The first, most obvious answer is that the disease could disrupt life and commerce as the world knows it. Global supply chains are already getting scrambled, as much of China, the world’s factory, has been put on lockdown. Chinese consumers have stopped shopping, hurting sales of everything from cars to iPhones. Tourists are staying home. And if coronavirus truly washes across the U.S.—as public health officials seem to expect—it could prevent Americans from going to the office, their favorite restaurants, or the movies. As people’s daily routines grind to a halt, so too could the economy.

That brings us to the second, less obvious concern that’s contributing to the climate of fear: If the coronavirus does cause a severe economic slump, the normal playbook for fighting recession might not work very well.

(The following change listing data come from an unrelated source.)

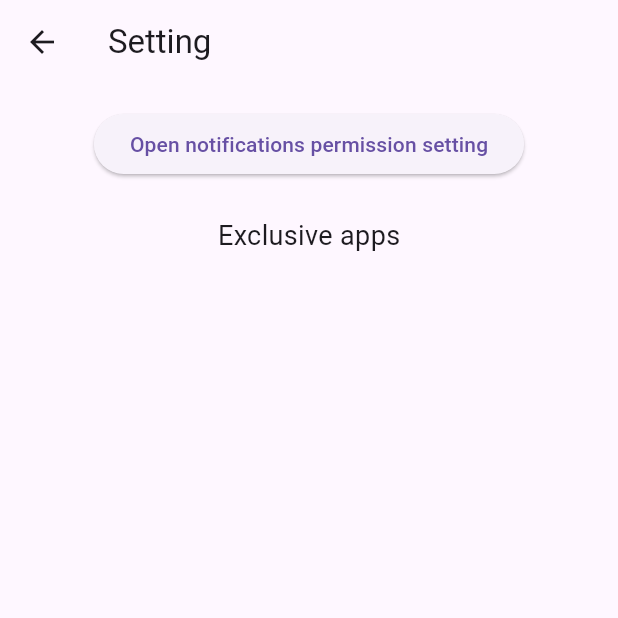
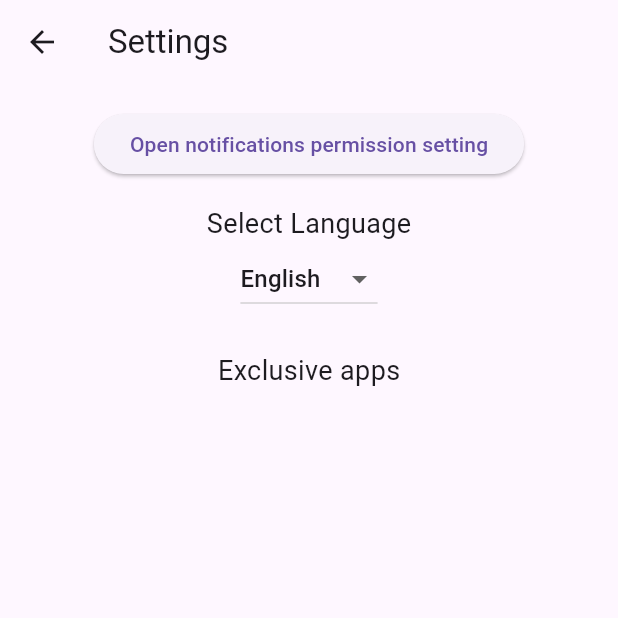
Before and after one commit to kipfuho/notifsaver, a Flutter app: the SettingsPage screen opened directly, after a tap on "Open notifications permission setting", on a phone screen of 412 x 824 dp, the top half of it. Run offline on Flutter 3.47's test engine with Material 3 defaults, Android fonts, the phone set to English and light mode, and no system bars; our stand-ins replace firebase_auth, firebase_core, get, google_sign_in, hive, hive_flutter and 2 more; missing offline and left inert: googleapis, workmanager; accounts and stored records are empty; generated files the repository leaves out were written again.

```diff
--- /dev/null
+++ b/lib/l10n/intl_en.arb
@@ -0,0 +1,8 @@
+{
+  "settings.title": "Settings",
+  "settings.openNotificationSetting": "Open notifications permission settings",
+  "settings.selectLangugage": "Select Language",
+  "settings.exclusiveApps": "Apps to not read notifications from",
+  "greeting": "Hello!",
+  "welcome_message": "Welcome to the Flutter App."
+}
--- /dev/null
+++ b/lib/l10n/intl_vi.arb
@@ -0,0 +1,8 @@
+{
+  "settings_title": "Cài đặt",
+  "settings.openNotificationSetting": "Mở cài đặt quyền truy cập thông báo",
+  "settings.selectLangugage": "Chọn ngôn ngữ",
+  "settings.exclusiveApps": "Các ứng dụng không cho phép đọc thông báo",
+  "greeting": "Hello!",
+  "welcome_message": "Welcome to the Flutter App."
+}
--- a/lib/pages/home.dart
+++ b/lib/pages/home.dart
@@ -65,8 +65,7 @@ class _HomeScreenState extends State<HomeScreen> {
               // Navigate to ExclusiveAppSettingsPage
               Navigator.push(
                 context,
-                MaterialPageRoute(
-                    builder: (context) => const SettingsPage()),
+                MaterialPageRoute(builder: (context) => const SettingsPage()),
               );
             },
           ),
--- a/lib/pages/setting.dart
+++ b/lib/pages/setting.dart
@@ -1,7 +1,11 @@
+import 'package:shared_preferences/shared_preferences.dart';
+import 'package:prj3/controllers/locale_controller.dart';
+import 'package:prj3/widgets/notification_icon.dart';
+import 'package:prj3/utils/app_manager.dart';
+import 'package:prj3/platform_channel.dart';
 import 'package:flutter/material.dart';
-import 'package:prj3/platform_channel.dart';
-import 'package:prj3/utils/app_manager.dart';
-import 'package:prj3/widgets/notification_icon.dart';
+import 'package:intl/intl.dart';
+import 'package:get/get.dart';
 
 class SettingsPage extends StatefulWidget {
   const SettingsPage({super.key});
@@ -14,11 +18,14 @@ class _SettingsPageState extends State<SettingsPage> {
   List<String> allApps = [];
   List<String> exclusiveApps = [];
   List<String> selectedApps = [];
+  Locale _currentLocale = const Locale('en', 'US');
+  final LocaleController localeController = Get.find();
 
   @override
   void initState() {
     super.initState();
     _loadAppData();
+    _loadLocale();
   }
 
   Future<void> _loadAppData() async {
@@ -34,6 +41,23 @@ class _SettingsPageState extends State<SettingsPage> {
     } catch (e) {
       print("Error loading apps: $e");
     }
+  }
+
+  Future<void> _loadLocale() async {
+    final SharedPreferences prefs = await SharedPreferences.getInstance();
+    final String? localeString = prefs.getString('locale');
+    if (localeString != null) {
+      final localeParts = localeString.split('_');
+      setState(() {
+        _currentLocale = Locale(localeParts[0], localeParts[1]);
+      });
+    }
+  }
+
+  Future<void> _saveLocale(Locale locale) async {
+    final SharedPreferences prefs = await SharedPreferences.getInstance();
+    prefs.setString('locale', locale.toString());
+    localeController.changeLocale(locale.languageCode, locale.countryCode);
   }
 
   void _toggleAppSelection(String packageName, bool isSelected) {
@@ -52,24 +76,50 @@ class _SettingsPageState extends State<SettingsPage> {
   Widget build(BuildContext context) {
     return Scaffold(
         appBar: AppBar(
-          title: const Text("Setting"),
+          title: Text(Intl.message('settings_title', name: 'settings_title')),
         ),
         body: Column(
           children: [
             Padding(
               padding: const EdgeInsets.all(8.0),
               child: Column(
-                crossAxisAlignment: CrossAxisAlignment.start,
+                crossAxisAlignment: CrossAxisAlignment.center,
                 children: [
-                  const SizedBox(
-                      height: 8), // Add space between label and button
-                  // Button
+                  const SizedBox(height: 8),
+                  // Button to open notifications permission setting
                   ElevatedButton(
                     onPressed: () {
-                      // Add your button's action here
-                      print("Button Pressed!");
+                      PlatformChannels.openNotificationSettings();
                     },
                     child: const Text('Open notifications permission setting'),
+                  ),
+                  const SizedBox(height: 16),
+                  // Language Selector Dropdown
+                  const Text(
+                    'Select Language',
+                    style: TextStyle(fontSize: 18),
+                  ),
+                  DropdownButton<Locale>(
+                    value: _currentLocale,
+                    onChanged: (Locale? newLocale) async {
+                      if (newLocale != null) {
+                        setState(() {
+                          _currentLocale = newLocale;
+                        });
+                        await _saveLocale(newLocale);
+                      }
+                    },
+                    items: const [
+                      DropdownMenuItem(
+                        value: Locale('en', 'US'),
+                        child: Text('English'),
+                      ),
+                      DropdownMenuItem(
+                        value: Locale('vi', 'VN'),
+                        child: Text('Việt Nam'),
+                      ),
+                      // Add other languages here
+                    ],
                   ),
                 ],
               ),
--- a/lib/states_inject.dart
+++ b/lib/states_inject.dart
@@ -1,6 +1,7 @@
 import 'package:get/get.dart';
 import 'package:prj3/controllers/notification_controller.dart';
 import 'package:prj3/controllers/user_controller.dart';
+import 'package:prj3/controllers/locale_controller.dart';
 
 class StateManagementInjection {
   // Method to initialize all controllers and other dependencies
@@ -10,5 +11,8 @@ class StateManagementInjection {
 
     // Initialize NotificationController
     Get.put(NotificationController());
+
+    // Initialize LocaleController
+    Get.put(LocaleController());
   }
 }
```
Also changed, not shown: lib/controllers/locale_controller.dart (added, +38 -0 lines), lib/main.dart (+12 -0 lines), lib/utils/locale_manager.dart (added, +24 -0 lines), pubspec.yaml (+6 -4 lines), lib/generated/intl/messages_all.dart (added), lib/generated/intl/messages_en.dart (added), lib/generated/intl/messages_vi.dart (added), lib/generated/l10n.dart (added), pubspec.lock, 1 other file.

Here’s why: Most downturns are the result of what economists call “demand shocks.” Some financial calamity befalls the country—gas prices spike, a stock bubble bursts, or housing prices go into freefall—or the Fed hikes interest rates too aggressively, and as a result, businesses and households cut back spending. When this happens, the government has plenty of ways to respond. Central bankers can cut interest rates, to encourage more borrowing and investment. Lawmakers can increase government spending or lower taxes, in order to get businesses humming and put money in people’s pockets.

A budding pandemic is likely to be different. For starters, it creates demand problems that can’t necessarily be solved by putting money in people’s pockets; families aren’t going to spend a tax cut on a trip to Disney World if they’re afraid to go out in public. At the same time, as The Economist’s Ryan Avent pointed out earlier this week, coronavirus is also threatening to create a “supply shock,” by simply cutting off access to goods and services. Slashing interest rates won’t help a factory that suddenly can’t get supplies from China, or whose workers are stuck at home. And families also can’t spend their tax cut on that Disney vacation if the park is closed to prevent the virus from spreading.

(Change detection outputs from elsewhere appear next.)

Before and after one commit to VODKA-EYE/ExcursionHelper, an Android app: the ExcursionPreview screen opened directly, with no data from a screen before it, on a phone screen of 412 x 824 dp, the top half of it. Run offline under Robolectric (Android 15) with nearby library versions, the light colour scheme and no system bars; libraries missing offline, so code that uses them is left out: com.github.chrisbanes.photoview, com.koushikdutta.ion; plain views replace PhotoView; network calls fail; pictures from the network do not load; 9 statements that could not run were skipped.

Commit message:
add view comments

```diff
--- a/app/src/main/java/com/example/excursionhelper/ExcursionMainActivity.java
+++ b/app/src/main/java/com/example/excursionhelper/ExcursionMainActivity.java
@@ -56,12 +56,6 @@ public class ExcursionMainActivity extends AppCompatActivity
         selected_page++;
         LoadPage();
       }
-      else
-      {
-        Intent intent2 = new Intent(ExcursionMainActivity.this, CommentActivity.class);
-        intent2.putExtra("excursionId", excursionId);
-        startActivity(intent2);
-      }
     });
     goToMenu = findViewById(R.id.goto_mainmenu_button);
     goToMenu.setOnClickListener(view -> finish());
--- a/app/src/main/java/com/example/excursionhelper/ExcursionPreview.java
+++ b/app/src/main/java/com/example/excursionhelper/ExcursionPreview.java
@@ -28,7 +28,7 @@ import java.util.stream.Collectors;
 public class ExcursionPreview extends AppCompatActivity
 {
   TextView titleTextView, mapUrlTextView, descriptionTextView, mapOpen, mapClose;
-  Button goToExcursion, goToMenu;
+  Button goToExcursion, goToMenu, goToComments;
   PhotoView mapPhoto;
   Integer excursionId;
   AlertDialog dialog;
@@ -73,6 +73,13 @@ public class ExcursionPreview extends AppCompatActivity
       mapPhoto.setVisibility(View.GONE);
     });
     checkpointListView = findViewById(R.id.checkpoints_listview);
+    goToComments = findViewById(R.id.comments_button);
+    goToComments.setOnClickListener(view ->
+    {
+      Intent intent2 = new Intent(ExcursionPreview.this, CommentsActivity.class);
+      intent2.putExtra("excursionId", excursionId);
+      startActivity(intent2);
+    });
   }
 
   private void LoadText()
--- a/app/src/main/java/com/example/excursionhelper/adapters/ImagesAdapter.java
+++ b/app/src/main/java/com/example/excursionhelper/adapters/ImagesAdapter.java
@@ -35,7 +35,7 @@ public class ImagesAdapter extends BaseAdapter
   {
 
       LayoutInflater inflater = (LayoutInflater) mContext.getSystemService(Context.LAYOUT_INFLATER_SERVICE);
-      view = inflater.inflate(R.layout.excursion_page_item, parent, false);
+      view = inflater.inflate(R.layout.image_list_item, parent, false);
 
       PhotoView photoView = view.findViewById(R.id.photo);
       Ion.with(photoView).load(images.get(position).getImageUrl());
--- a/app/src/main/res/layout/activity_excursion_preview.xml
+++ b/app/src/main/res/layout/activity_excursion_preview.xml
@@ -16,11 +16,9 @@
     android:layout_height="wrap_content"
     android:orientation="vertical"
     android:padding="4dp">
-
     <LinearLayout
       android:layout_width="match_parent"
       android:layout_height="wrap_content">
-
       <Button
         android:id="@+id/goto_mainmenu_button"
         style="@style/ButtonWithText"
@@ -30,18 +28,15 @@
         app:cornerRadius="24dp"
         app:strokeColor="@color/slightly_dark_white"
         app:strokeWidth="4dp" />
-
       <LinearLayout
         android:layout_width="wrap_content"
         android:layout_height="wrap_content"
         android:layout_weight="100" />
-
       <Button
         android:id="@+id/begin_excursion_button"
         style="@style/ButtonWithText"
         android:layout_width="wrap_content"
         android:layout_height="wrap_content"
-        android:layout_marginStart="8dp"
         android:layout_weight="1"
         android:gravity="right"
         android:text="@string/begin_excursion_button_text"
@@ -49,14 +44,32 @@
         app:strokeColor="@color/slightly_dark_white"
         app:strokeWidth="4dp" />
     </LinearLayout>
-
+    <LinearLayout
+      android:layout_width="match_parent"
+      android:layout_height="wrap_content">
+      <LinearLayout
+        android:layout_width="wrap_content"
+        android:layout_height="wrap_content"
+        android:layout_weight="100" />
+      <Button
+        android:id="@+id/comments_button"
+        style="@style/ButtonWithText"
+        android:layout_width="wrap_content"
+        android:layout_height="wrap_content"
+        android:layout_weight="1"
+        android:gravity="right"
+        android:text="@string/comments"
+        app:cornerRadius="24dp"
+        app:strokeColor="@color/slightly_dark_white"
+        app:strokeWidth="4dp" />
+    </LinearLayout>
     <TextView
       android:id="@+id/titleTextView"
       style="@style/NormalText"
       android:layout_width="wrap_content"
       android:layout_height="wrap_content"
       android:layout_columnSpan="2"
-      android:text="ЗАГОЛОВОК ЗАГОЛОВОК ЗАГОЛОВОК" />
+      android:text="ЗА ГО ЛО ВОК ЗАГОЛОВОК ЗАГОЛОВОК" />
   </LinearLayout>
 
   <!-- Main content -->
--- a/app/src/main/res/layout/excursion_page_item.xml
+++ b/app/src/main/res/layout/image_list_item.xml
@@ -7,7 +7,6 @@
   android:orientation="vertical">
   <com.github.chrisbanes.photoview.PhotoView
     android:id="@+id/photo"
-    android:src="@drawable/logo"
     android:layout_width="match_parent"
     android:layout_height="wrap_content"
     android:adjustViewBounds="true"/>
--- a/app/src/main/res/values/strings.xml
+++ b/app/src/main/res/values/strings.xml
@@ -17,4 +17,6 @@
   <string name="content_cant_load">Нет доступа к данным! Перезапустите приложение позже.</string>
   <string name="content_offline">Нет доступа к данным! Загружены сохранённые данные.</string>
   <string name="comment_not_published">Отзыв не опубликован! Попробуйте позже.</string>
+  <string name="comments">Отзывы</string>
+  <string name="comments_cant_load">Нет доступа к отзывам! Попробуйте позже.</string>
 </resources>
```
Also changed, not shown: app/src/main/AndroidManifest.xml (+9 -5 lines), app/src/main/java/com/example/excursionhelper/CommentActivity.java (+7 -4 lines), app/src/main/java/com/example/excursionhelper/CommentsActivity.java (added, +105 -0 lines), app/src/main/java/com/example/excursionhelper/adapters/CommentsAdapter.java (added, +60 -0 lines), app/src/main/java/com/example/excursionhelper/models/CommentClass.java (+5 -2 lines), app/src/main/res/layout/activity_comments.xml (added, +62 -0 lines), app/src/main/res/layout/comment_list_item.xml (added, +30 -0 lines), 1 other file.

None of this means that policy makers should just sit by and watch misfortune unfold. On Friday, Federal Reserve Chair Jerome Powell said that he and his colleagues stand ready to intervene as necessary to stabilize the economy. But in the end, it’s just not clear how much he, or anybody else who isn’t in charge of a public health response, can do.

Issue number three: People are worried that a recession brought about by coronavirus could trigger landmines that have seemingly been waiting to explode in the financial world. China watchers have long worried about the massive amount of iffy lending undertaken by the country’s banks. Those risks could now come to a head as the country’s economy slows. In the U.S., a decade of low interest rates has led to a junk bond boom, particularly among energy companies. With oil prices falling, it’s possible that many drillers could default on their debts, many of which have been diced up, repackaged, and sold to investors as “collateralized loan obligations.” Few people expect the fallout out to be as bad as the Great Recession, but it could deepen any downturn.

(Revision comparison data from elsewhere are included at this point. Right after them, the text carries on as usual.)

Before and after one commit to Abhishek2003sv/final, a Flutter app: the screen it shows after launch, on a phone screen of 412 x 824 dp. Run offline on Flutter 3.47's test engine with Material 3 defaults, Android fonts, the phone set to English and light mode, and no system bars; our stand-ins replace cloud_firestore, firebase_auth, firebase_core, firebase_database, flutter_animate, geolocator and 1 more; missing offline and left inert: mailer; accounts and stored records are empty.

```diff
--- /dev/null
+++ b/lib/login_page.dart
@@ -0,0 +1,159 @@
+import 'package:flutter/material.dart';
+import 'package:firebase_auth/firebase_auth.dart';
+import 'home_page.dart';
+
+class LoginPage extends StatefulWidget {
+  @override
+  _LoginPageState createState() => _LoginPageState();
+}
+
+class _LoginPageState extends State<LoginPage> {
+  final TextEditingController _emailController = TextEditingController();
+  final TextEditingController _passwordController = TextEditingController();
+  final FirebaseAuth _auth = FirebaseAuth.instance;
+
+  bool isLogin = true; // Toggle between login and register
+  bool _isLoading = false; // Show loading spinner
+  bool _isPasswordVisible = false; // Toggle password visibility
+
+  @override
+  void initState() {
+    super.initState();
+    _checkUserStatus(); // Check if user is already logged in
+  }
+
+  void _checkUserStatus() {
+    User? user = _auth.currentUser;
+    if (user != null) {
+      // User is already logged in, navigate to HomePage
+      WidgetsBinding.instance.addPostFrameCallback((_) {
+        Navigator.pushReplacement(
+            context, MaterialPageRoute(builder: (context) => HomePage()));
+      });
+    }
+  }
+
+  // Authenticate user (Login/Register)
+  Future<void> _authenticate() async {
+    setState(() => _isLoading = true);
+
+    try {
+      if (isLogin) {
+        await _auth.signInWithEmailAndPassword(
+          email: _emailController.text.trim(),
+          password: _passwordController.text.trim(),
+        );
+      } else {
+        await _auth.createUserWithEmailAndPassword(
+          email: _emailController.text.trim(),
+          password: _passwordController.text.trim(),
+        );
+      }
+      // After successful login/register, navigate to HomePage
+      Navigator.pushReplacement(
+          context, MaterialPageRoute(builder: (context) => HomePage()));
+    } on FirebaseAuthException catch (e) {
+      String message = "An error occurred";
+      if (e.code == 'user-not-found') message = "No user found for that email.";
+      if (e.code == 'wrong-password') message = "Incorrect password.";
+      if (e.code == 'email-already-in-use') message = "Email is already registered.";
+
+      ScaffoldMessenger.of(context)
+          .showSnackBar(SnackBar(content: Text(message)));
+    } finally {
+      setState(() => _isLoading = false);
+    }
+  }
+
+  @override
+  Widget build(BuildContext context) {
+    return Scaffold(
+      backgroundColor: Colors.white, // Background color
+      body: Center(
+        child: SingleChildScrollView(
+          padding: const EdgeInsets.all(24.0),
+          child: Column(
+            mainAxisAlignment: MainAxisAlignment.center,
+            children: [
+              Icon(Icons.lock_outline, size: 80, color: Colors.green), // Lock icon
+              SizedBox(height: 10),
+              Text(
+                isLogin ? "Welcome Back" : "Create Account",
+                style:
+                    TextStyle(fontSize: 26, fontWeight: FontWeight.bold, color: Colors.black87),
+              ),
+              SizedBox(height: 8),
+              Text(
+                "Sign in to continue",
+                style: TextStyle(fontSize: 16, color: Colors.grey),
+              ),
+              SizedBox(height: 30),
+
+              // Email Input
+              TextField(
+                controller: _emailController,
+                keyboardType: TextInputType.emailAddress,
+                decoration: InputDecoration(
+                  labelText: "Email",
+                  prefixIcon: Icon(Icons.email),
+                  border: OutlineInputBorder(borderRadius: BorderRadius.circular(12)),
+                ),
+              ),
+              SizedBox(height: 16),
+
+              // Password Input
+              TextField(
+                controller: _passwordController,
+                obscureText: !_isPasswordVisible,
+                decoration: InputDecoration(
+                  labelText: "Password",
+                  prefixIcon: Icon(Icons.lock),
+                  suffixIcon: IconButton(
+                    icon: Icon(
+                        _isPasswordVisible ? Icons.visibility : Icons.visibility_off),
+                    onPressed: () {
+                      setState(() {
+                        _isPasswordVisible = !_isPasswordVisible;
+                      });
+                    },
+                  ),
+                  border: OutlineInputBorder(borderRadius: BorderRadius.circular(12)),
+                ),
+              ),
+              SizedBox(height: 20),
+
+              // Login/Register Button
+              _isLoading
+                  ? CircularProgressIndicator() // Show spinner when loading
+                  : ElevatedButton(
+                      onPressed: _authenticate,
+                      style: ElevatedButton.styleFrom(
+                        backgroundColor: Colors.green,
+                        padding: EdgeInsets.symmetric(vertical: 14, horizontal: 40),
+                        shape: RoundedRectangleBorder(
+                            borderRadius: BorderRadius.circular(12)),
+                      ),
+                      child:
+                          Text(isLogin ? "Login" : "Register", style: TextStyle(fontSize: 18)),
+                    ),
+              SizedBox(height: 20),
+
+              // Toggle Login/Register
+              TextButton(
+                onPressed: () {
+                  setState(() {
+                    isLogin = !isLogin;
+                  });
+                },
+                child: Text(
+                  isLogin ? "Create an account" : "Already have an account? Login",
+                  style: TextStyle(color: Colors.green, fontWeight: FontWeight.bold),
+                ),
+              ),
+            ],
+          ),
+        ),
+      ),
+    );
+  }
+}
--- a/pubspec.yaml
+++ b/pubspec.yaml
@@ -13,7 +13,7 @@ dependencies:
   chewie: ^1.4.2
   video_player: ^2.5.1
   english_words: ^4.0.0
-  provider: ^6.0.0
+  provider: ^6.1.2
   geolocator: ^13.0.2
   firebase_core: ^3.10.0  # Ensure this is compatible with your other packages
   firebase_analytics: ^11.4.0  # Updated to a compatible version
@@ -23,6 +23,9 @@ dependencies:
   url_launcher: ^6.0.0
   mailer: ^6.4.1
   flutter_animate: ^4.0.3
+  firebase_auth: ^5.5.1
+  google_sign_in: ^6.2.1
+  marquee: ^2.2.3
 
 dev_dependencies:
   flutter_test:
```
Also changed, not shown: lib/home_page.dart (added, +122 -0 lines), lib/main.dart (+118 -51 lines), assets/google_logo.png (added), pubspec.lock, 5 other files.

Fourth, there’s just the sheer uncertainty of it all. Nobody has any real frame of reference for what’s coming the world’s way right now. Outbreaks like SARS and swine flu haven’t prepared us for a hard-to-spot, wildly contagious pathogen. We don’t know what the public health and economic damage will be. And we don’t know what knock-on effects it could trigger. We have few answers and plenty to be afraid of. As always, the markets are worried about fear itself.